### [TASK TO CARRY OUT]
Copy all lines holding the word "left" from the entries.

### [DATA EXTRACTS]
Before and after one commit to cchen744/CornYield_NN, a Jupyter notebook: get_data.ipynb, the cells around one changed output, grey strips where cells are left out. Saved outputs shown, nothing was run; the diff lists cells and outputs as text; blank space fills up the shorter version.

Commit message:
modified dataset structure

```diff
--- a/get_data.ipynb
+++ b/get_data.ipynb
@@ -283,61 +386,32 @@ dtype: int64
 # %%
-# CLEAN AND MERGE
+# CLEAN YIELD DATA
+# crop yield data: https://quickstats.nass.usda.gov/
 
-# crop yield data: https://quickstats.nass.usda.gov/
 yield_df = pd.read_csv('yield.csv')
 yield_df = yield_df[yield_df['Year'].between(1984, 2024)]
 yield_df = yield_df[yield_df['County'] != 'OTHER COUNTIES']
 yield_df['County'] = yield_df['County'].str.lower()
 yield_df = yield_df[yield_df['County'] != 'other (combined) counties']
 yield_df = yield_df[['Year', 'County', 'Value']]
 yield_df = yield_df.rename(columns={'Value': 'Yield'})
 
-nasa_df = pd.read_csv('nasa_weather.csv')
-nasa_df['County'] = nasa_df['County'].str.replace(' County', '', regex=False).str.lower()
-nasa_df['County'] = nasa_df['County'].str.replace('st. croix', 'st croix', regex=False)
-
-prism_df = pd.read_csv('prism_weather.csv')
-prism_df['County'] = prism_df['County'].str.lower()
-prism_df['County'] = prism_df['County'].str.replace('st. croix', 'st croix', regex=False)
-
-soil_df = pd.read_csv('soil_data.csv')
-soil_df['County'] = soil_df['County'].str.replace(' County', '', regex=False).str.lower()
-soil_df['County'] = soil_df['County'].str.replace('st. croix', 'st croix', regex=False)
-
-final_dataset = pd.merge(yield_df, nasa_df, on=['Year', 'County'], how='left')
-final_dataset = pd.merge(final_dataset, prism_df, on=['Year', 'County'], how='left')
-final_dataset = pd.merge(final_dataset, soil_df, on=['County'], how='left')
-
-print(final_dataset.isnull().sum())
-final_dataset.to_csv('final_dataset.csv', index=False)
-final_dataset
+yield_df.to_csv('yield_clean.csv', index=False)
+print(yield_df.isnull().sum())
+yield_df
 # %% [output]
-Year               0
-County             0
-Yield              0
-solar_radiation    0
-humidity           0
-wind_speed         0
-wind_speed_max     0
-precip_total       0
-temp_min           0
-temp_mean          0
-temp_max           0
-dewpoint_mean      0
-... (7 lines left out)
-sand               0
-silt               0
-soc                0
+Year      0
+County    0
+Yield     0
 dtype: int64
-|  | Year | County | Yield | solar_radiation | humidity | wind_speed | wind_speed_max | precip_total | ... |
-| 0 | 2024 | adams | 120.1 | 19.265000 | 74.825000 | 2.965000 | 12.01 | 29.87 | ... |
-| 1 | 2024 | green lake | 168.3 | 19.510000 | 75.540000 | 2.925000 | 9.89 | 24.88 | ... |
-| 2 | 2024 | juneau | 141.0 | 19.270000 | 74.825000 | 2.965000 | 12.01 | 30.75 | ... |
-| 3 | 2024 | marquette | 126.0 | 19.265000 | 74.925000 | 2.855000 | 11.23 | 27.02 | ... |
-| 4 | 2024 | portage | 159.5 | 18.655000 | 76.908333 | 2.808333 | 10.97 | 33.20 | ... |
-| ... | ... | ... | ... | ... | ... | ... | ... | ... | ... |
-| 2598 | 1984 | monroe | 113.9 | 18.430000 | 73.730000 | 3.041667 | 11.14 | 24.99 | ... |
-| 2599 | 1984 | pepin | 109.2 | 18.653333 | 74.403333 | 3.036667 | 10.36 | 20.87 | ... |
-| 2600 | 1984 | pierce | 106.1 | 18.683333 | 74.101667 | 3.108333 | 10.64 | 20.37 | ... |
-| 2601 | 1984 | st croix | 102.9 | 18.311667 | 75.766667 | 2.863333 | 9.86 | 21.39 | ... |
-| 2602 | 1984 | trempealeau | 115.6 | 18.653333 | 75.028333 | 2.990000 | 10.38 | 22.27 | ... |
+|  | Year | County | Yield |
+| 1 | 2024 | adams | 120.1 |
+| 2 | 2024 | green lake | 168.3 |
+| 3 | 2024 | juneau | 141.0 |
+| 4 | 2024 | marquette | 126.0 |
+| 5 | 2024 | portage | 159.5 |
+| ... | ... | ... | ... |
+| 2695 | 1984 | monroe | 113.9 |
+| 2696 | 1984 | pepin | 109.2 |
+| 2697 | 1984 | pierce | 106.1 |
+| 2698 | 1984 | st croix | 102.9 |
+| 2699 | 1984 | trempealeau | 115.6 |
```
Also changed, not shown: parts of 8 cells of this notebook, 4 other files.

### [ANSWER SECTION]
Before and after one commit to cchen744/CornYield_NN, a Jupyter notebook: get_data.ipynb, the cells around one changed output, grey strips where cells are left out. Saved outputs shown, nothing was run; the diff lists cells and outputs as text; blank space fills up the shorter version.
-final_dataset = pd.merge(yield_df, nasa_df, on=['Year', 'County'], how='left')
-final_dataset = pd.merge(final_dataset, prism_df, on=['Year', 'County'], how='left')
-final_dataset = pd.merge(final_dataset, soil_df, on=['County'], how='left')
-... (7 lines left out)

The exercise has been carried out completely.